* [WHAT YOU ARE ASKED TO DO]: In the records, find every line with the word "equal" and copy it out.

[Recorded data]
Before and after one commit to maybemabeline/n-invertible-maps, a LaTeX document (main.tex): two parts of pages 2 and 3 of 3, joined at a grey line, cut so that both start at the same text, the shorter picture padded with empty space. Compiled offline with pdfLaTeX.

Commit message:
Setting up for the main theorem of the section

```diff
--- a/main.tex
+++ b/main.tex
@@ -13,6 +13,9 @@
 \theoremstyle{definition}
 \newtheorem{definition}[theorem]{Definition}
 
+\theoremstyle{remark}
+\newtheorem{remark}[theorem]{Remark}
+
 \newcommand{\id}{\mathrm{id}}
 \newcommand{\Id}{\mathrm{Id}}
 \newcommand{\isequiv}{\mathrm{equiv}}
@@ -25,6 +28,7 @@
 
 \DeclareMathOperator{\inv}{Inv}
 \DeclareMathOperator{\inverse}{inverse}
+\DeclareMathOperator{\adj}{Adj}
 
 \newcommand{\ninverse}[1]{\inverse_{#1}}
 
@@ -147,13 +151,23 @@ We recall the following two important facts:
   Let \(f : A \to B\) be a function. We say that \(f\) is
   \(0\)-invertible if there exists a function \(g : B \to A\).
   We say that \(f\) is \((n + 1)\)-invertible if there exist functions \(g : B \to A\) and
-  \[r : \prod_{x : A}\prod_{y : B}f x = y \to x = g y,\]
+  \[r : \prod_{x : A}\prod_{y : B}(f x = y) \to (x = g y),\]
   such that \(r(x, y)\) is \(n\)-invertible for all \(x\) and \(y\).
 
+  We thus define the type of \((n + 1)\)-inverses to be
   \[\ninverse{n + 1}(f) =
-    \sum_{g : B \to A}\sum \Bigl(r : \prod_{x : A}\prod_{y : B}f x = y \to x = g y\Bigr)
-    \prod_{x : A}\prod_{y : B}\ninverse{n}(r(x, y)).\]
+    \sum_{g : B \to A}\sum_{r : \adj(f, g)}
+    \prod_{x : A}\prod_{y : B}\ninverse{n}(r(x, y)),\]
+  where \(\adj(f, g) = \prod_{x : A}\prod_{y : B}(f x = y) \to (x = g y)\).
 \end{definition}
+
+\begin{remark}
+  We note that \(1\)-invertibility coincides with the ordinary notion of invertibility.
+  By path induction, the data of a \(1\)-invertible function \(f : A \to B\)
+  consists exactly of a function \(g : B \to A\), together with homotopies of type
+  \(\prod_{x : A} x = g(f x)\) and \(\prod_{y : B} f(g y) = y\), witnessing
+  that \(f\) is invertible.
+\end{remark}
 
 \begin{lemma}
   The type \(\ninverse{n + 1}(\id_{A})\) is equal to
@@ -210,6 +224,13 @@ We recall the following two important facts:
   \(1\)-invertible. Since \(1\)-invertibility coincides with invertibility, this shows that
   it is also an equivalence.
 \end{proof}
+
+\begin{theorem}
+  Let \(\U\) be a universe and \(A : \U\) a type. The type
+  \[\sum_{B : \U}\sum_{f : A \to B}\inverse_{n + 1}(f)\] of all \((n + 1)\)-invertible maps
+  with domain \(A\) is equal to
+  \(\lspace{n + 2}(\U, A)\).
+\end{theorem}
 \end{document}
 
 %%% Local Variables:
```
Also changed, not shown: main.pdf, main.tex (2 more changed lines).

* [EXERCISE OUTPUT]:
   The type \(\ninverse{n + 1}(\id_{A})\) is equal to
+  with domain \(A\) is equal to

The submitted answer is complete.